Aim of the task:
Type out the lines below exactly, pictures excluded.

***** Source information *****

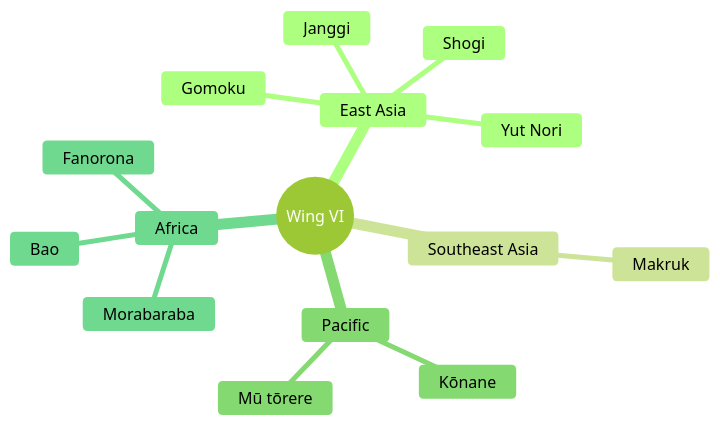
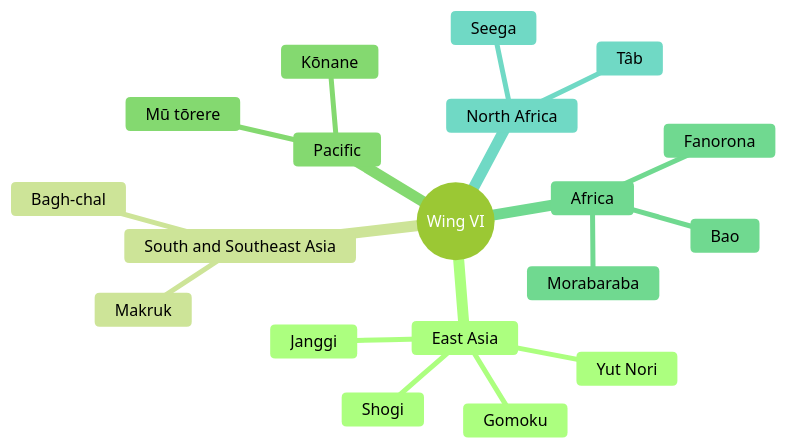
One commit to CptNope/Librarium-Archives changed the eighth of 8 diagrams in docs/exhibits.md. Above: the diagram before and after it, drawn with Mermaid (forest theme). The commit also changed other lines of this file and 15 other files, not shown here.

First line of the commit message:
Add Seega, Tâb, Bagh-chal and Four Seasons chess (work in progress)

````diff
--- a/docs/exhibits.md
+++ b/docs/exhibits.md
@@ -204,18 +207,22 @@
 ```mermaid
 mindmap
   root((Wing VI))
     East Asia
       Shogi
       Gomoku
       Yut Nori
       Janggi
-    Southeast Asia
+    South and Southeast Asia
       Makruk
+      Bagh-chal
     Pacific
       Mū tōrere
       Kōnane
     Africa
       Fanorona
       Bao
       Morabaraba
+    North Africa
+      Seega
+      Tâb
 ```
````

*****

Exercise answer:
One commit to CptNope/Librarium-Archives changed the eighth of 8 diagrams in docs/exhibits.md. Above: the diagram before and after it, drawn with Mermaid (forest theme). The commit also changed other lines of this file and 15 other files, not shown here.

First line of the commit message:
Add Seega, Tâb, Bagh-chal and Four Seasons chess (work in progress)

````diff
--- a/docs/exhibits.md
+++ b/docs/exhibits.md
@@ -204,18 +207,22 @@
 ```mermaid
 mindmap
   root((Wing VI))
     East Asia
       Shogi
       Gomoku
       Yut Nori
       Janggi
-    Southeast Asia
+    South and Southeast Asia
       Makruk
+      Bagh-chal
     Pacific
       Mū tōrere
       Kōnane
     Africa
       Fanorona
       Bao
       Morabaraba
+    North Africa
+      Seega
+      Tâb
 ```
````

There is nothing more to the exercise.